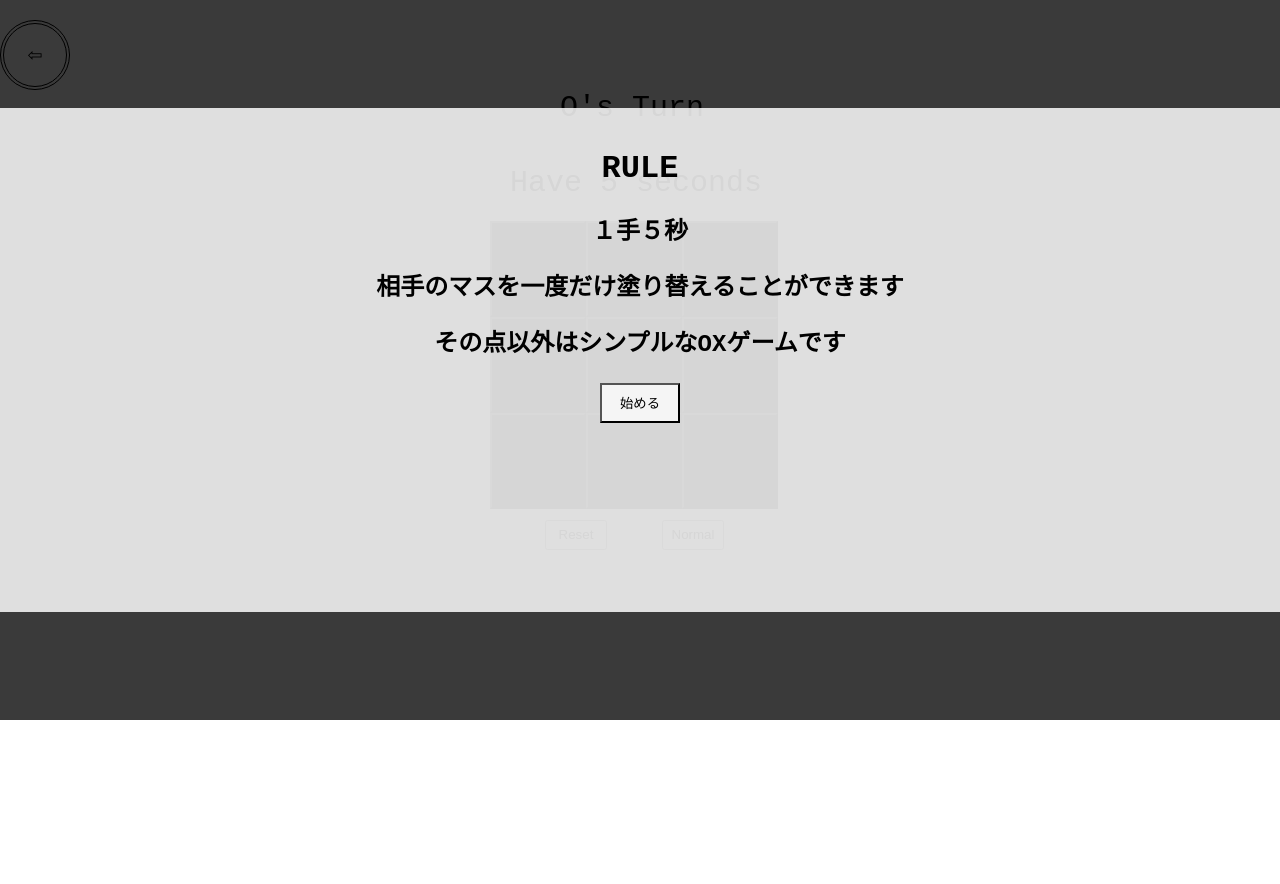
Repository: Mush-s/Folio-OX
Page: /tictactou
These files come from the project's save history. The page is drawn as it stood at one moment and after the next save; the edit follows.
The browser window is 1280 px wide. The pictures show the whole page.
The project was rebuilt for these pictures with package versions that can differ from the ones it lists, and the page was loaded fresh each time. Also part of the build but not shown: src/TicTacToe/AfterGame/AfterGame.css, src/TicTacToe/AfterGame/AfterGame.js, src/NanMon/BeforeGame/BeforeGame.js, src/NanMon/Game/Character/Character.css, src/NanMon/Game/Player/Player.js, src/NanMon/AfterGame/AfterGame1.css, src/NanMon/AfterGame/AfterGame1.js, src/NanMon/Game/Correct/Correct.css and 8 more.

Above is the page before, as saved 2022-09-20 11:05:11.

After the next save:
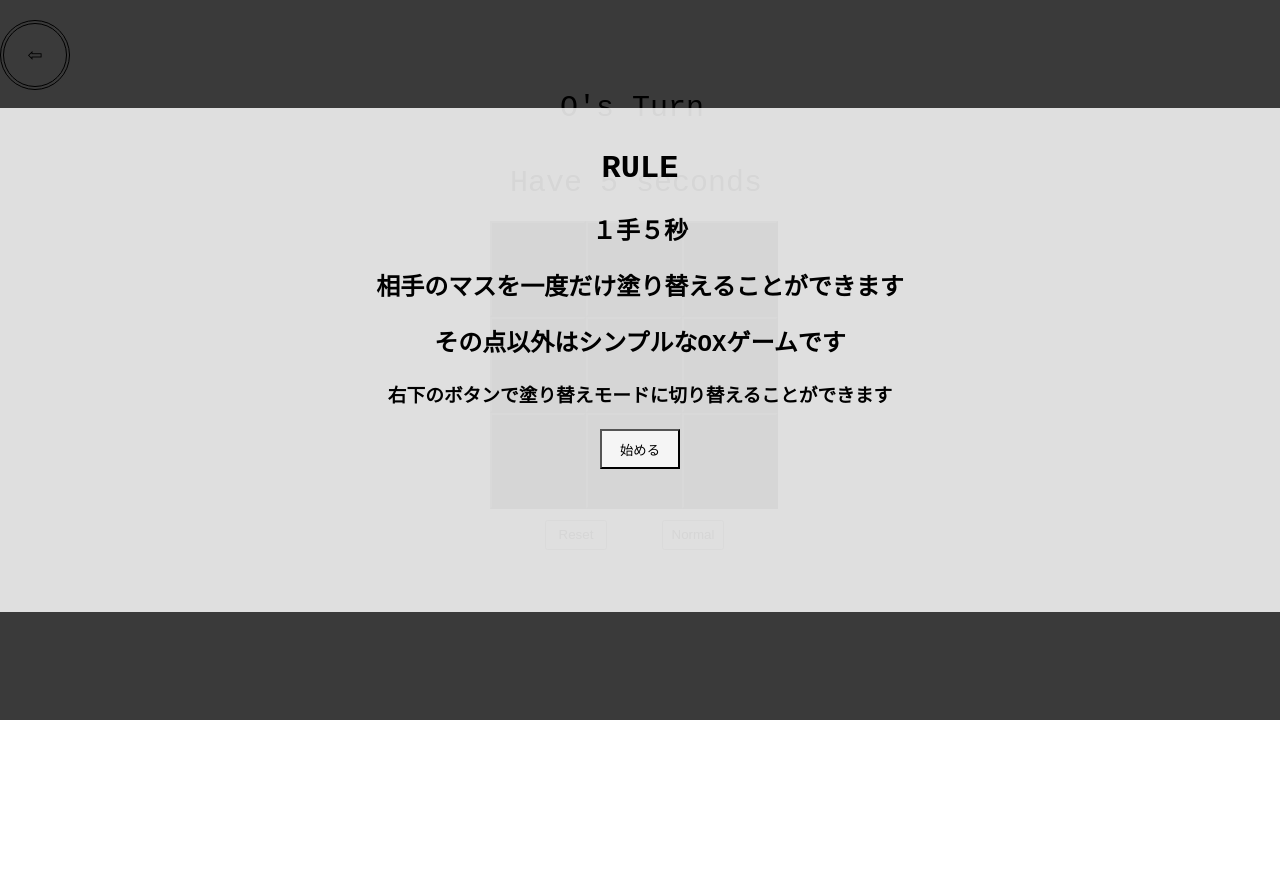
Saved 40 s later.
--- a/src/TicTacToe/BeforeGame/BeforeGame.js
+++ b/src/TicTacToe/BeforeGame/BeforeGame.js
@@ -10,6 +10,7 @@ const BeforeGame = (props) => {
         <h2>その点以外はシンプルなOXゲームです</h2>
 
         <p></p>
+        <h3>右下のボタンで塗り替えモードに切り替えることができます</h3>
         <button onClick={props.onClick}>始める</button>
       </div>
     </div>
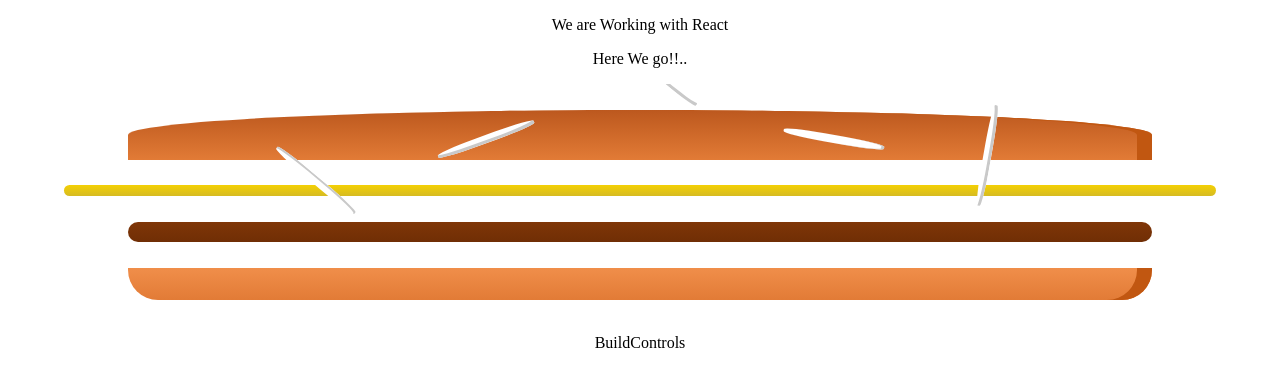
Repository: PiyushRajmsit/React-Burger-Building-App
Page: /
The author's editor kept a copy of each file at every save. The page is drawn from the files as they stood at one save, then again after the next save.
The browser window is 1280 px wide. The pictures show the whole page.
The project was rebuilt for these pictures with package versions that can differ from the ones it lists, and the page was loaded fresh each time.

Above is the page before, as saved 2020-06-07 02:57:56.

After the next save:
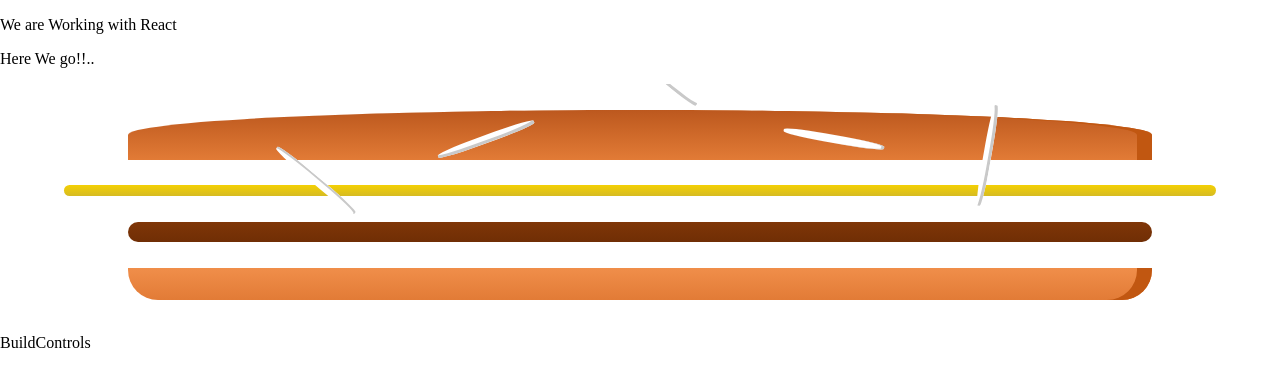
Saved 5 min 48 s later.
--- a/src/App.js
+++ b/src/App.js
@@ -11,7 +11,7 @@ class App extends Component{
 
       <Layout>
 
-        <div className={Styles.App}>
+        <div>
             <p> We are Working with React </p>
             <p> Here We go!!..</p>
             <BurgerBuilder/>
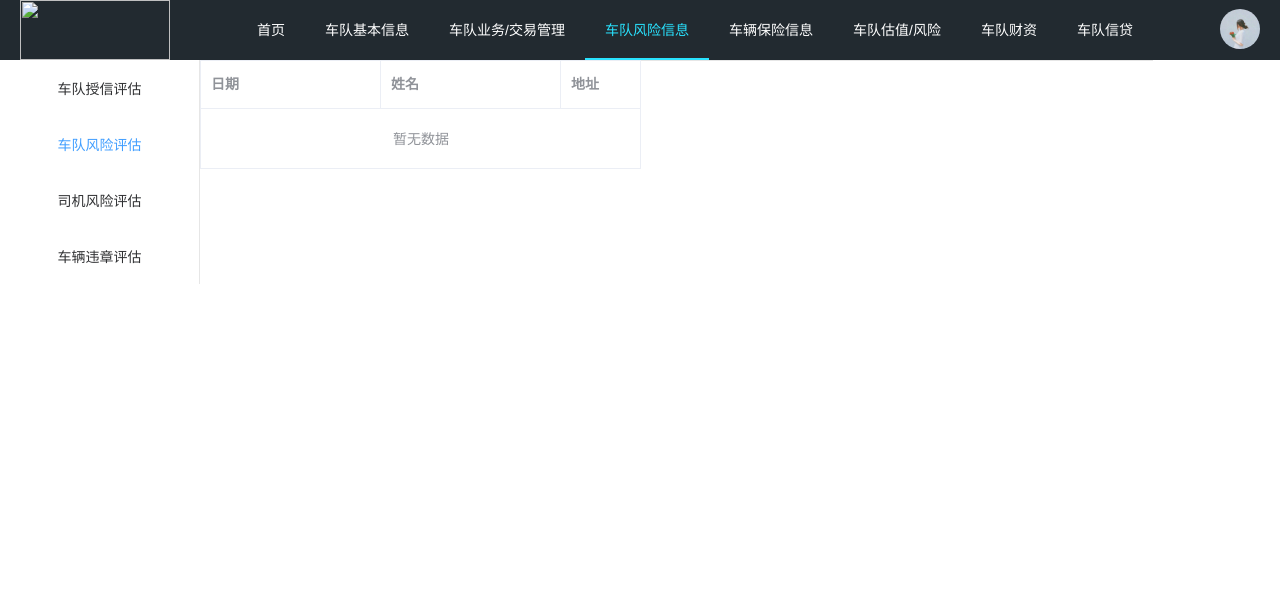
Repository: TheWomanLiketheWind/woodpecker
Page: /
The author's editor kept a copy of each file at every save. The page is drawn from the files as they stood at one save, then again after a run of saves.
The browser window is 1280 px wide. The pictures show the whole page.
The project was rebuilt for these pictures with package versions that can differ from the ones it lists, and the page was loaded fresh each time. Also part of the build but not shown: src/views/menuThird.vue.

Above is the page before, as saved 2019-07-25 17:37:36.

### public/index.html
<!DOCTYPE html>
<html lang="en">
  <head>
    <meta charset="utf-8">
    <meta http-equiv="X-UA-Compatible" content="IE=edge">
    <meta name="viewport" content="width=device-width,initial-scale=1.0">
    <link rel="icon" href="<%= BASE_URL %>favicon.ico">
    <title>woodpecker</title>
  </head>
  <body>
    <noscript>
      <strong>We're sorry but woodpecker doesn't work properly without JavaScript enabled. Please enable it to continue.</strong>
    </noscript>
    <div id="app"></div>
    <!-- built files will be auto injected -->
  </body>
</html>

### src/App.vue
<template>
  <div id="app">
    <router-view />
  </div>
</template>

<style lang="scss">
#app {
  font-family: "Avenir", Helvetica, Arial, sans-serif;
  -webkit-font-smoothing: antialiased;
  -moz-osx-font-smoothing: grayscale;
  text-align: center;
  color: #2c3e50;
  .el-header {
    display: flex;
    justify-content: space-between;
    align-items: center;
  }
}
#nav {
  padding: 30px;
  a {
    font-weight: bold;
    color: #2c3e50;
    &.router-link-exact-active {
      color: #42b983;
    }
  }
}
body {
  margin: 0;
}
</style>

### src/router.ts
import Vue from 'vue'
import Router from 'vue-router'
import Home from './views/Home.vue'
Vue.use(Router)

export default new Router({
  mode: 'history',
  base: process.env.BASE_URL,
  routes: [
    {
      path: '/',
      name: 'home',
      component: Home,
      children: [
        {
          path: '/',
          name: 'menuSecond',
          children: [
            {
              path: '/',
              name: 'menuThird',
              component: () =>
                import(/* webpackChunkName: "about" */ './views/menuThird.vue')
            }
          ],
          component: () =>
            import(/* webpackChunkName: "about" */ './views/menuSecond.vue')
        }
      ]
    }
  ]
})

### src/views/Home.vue
<template>
  <el-container>
    <el-header class="headerAll">
      <img src=""
           class="headImage">
      <el-menu :default-active="activeIndex"
               class="el-menu-demo"
               mode="horizontal"
               background-color="#222a30"
               text-color="#fff"
               active-text-color="#29e2fe"
               @select="handleSelect">
        <el-menu-item v-for="(item, index) in menuList"
                      :key="index"
                      :index="item.index"
                      v-on:listenToChildEvent="menuClick">{{item.name}}</el-menu-item>
      </el-menu>

      <el-dropdown>
        <img src="../assets/headImage.jpg"
             class="drophead" />
        <el-dropdown-menu slot="dropdown">
          <el-dropdown-item>个人信息</el-dropdown-item>
          <el-dropdown-item>退出</el-dropdown-item>
        </el-dropdown-menu>
      </el-dropdown>
    </el-header>
    <!-- <router-link to="/menuSecond">点击跳转</router-link> -->
    <router-view />
  </el-container>
</template>

<script lang="ts">
import { Component, Vue } from "vue-property-decorator";

@Component({
  components: {}
})
export default class Home extends Vue {
  data() {
    return {
      activeIndex: "4",
      menuList: [
        {
          name: "首页",
          index: "1",
          link: ""
        },
        {
          name: "车队基本信息",
          index: "2",
          link: ""
        },
        {
          name: "车队业务/交易管理",
          index: "3",
          link: ""
        },
        {
          name: "车队风险信息",
          index: "4",
          link: ""
        },
        {
          name: "车辆保险信息",
          index: "5",
          link: ""
        },
        {
          name: "车队估值/风险",
          index: "6",
          link: ""
        },
        {
          name: "车队财资",
          index: "7",
          link: ""
        },
        {
          name: "车队信贷",
          index: "8",
          link: ""
        }
      ]
    };
  }

  private handleSelect(key: any, keyPath: any) {
    console.log(key, keyPath);
  }

  menuClick(data: any) {
    this.$router.push(data);
  }
}
</script>

<style lang="scss">
.headerAll {
  background: #222a30;
  .headImage {
    width: 150px;
    height: 100%;
    border: 0;
  }
  .drophead {
    width: 40px;
    height: 40px;
    border-radius: 50%;
  }
}
</style>

### src/views/menuSecond.vue
<template>
  <el-container>
    <el-aside width="200px">
      <el-menu default-active="2"
               class="el-menu-vertical-demo">
        <el-menu-item v-for="(item, index) in filesList.navigeList"
                      :key="index"
                      :index="item.index">
          <span slot="title">{{item.name}}</span>
        </el-menu-item>
      </el-menu>
    </el-aside>
    <main>
      <el-table :data="filesList.navigeList[0].tableData"
                border
                style="width: 100%">
        <el-table-column prop="date"
                         label="日期"
                         width="180">
        </el-table-column>
        <el-table-column prop="name"
                         label="姓名"
                         width="180">
        </el-table-column>
        <el-table-column prop="address"
                         label="地址">
        </el-table-column>
      </el-table>
    </main>
  </el-container>

</template>

<script lang="ts">
import Vue from "vue";
import files from "../jsonFile";

export default Vue.extend({
  data() {
    return {
      filesList: files
    };
  }
});
</script>


<style>
</style>

### src/jsonFile.ts
const fileObject = {
  navigeList: [
    {
      name: '车队授信评估',
      index: '1'
    },
    {
      name: '车队风险评估',
      index: '2'
    },
    {
      name: '司机风险评估',
      index: '3',
      tableData: [
        {
          date: '2016-05-02',
          name: '王小虎',
          address: '上海市普陀区金沙江路 1518 弄'
        },
        {
          date: '2016-05-04',
          name: '王小虎',
          address: '上海市普陀区金沙江路 1517 弄'
        },
        {
          date: '2016-05-01',
          name: '王小虎',
          address: '上海市普陀区金沙江路 1519 弄'
        },
        {
          date: '2016-05-03',
          name: '王小虎',
          address: '上海市普陀区金沙江路 1516 弄'
        }
      ]
    },
    {
      name: '车辆违章评估',
      index: '4'
    }
  ]
}

export default fileObject

Loaded but not shown: src/main.ts (common file); src/store.ts (common file)

After the next 2 saves:
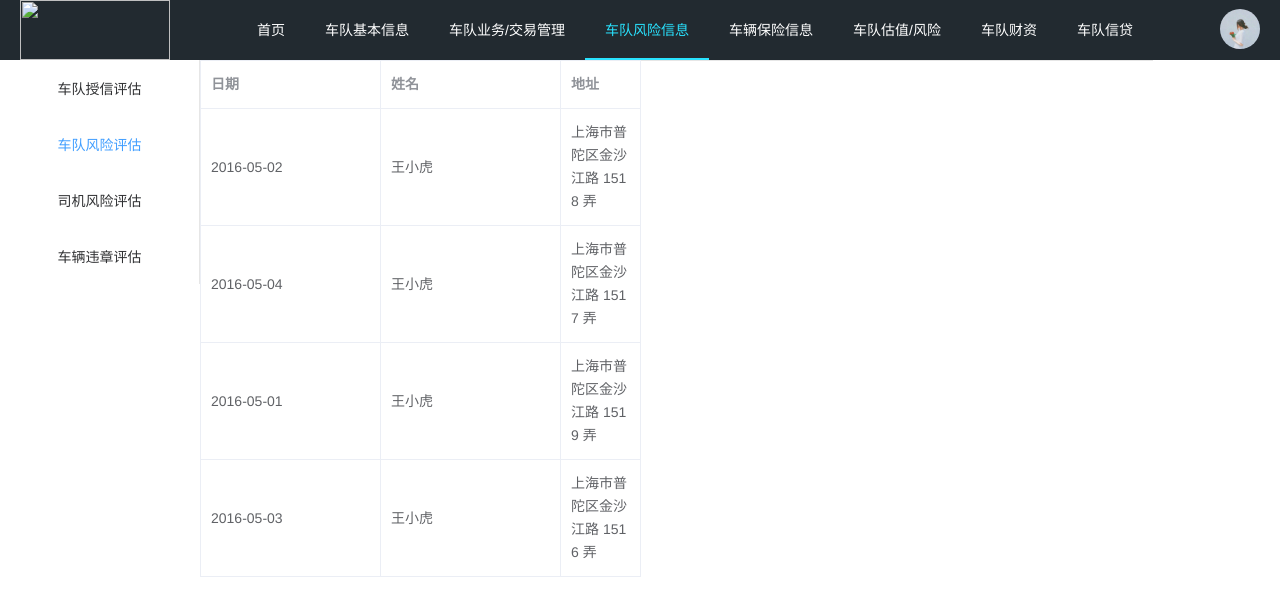
The 2 saves are shown as one change because they came seconds apart.
The last was saved 11 s later.
--- a/src/views/menuSecond.vue
+++ b/src/views/menuSecond.vue
@@ -11,7 +11,7 @@
       </el-menu>
     </el-aside>
     <main>
-      <el-table :data="filesList.navigeList[0].tableData"
+      <el-table :data="filesList.navigeList[2].tableData"
                 border
                 style="width: 100%">
         <el-table-column prop="date"
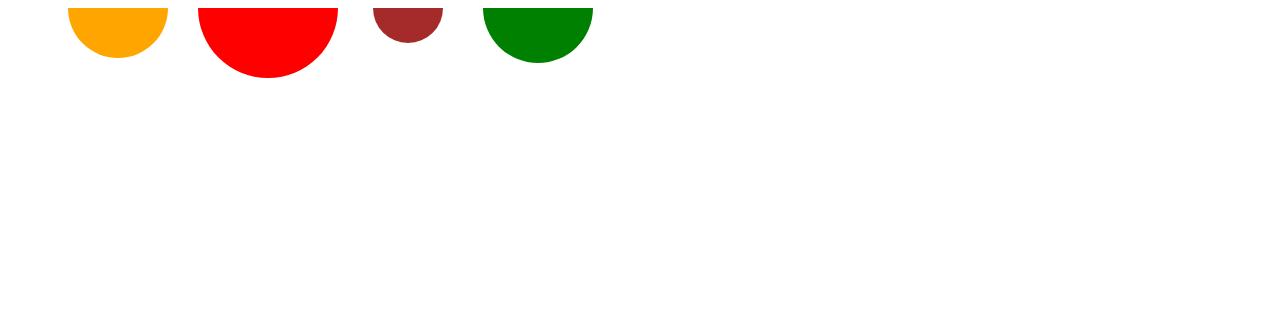
Repository: andiausrust/d3-aug-2020
Page: external_data/index.html
An editor plug-in stored every save of this project. The page is shown before and after the next save, followed by the edit.
The browser window is 1280 px wide. The pictures show the whole page.
Some web libraries are served in a nearby version.

Above is the page before, as saved 2020-08-21 15:08:41.

### external_data/index.html
<html lang="en">
    <head>
        <meta charset="UTF-8" />
        <meta name="viewport" content="width=device-width, initial-scale=1.0" />
        <meta http-equiv="X-UA-Compatible" content="ie=edge" />
        <title>SVG Basics</title>
    </head>
    <body>
        <div class="canvas">
            <svg width="600" height="600">
                <rect></rect>
            </svg>
        </div>

        <script src="https://cdnjs.cloudflare.com/ajax/libs/d3/5.7.0/d3.js"></script>
        <script src="index.js"></script>
    </body>
</html>

### external_data/index.js
const svg = d3.select('svg');

d3.json('data.json').then(data => {
    const circs = svg.selectAll('circle')
        .data(data);

    circs.attr('cy', 200)
        .attr('cx', d => d.distance)
        .attr('r', d => d.radius)
        .attr('fill', d => d.fill);

    circs.enter()
        .append('circle')
        .attr('cx', d => d.distance)
        .attr('r', d => d.radius)
        .attr('fill', d => d.fill);
})

### external_data/data.json
[
    {
        "radius": 50,
        "distance": 110,
        "fill": "orange"
    },
    {
        "radius": 70,
        "distance": 260,
        "fill": "red"
    },
    {
        "radius": 35,
        "distance": 400,
        "fill": "brown"
    },
    {
        "radius": 55,
        "distance": 530,
        "fill": "green"
    }
]

After the next save:
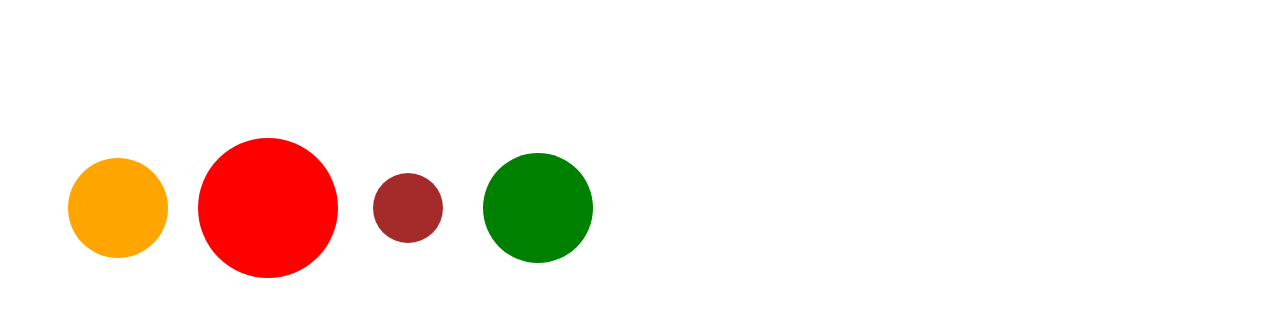
Saved 59 s later.
--- a/external_data/index.js
+++ b/external_data/index.js
@@ -11,6 +11,7 @@
 
     circs.enter()
         .append('circle')
+        .attr('cy', 200)
         .attr('cx', d => d.distance)
         .attr('r', d => d.radius)
         .attr('fill', d => d.fill);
□ □ □ □
» **Task details**: Every line that contains the string "上海市普陀区金沙江路" should be copied from the records.

» **Written reply**:
          address: '上海市普陀区金沙江路 1518 弄'
          address: '上海市普陀区金沙江路 1517 弄'
          address: '上海市普陀区金沙江路 1519 弄'
          address: '上海市普陀区金沙江路 1516 弄'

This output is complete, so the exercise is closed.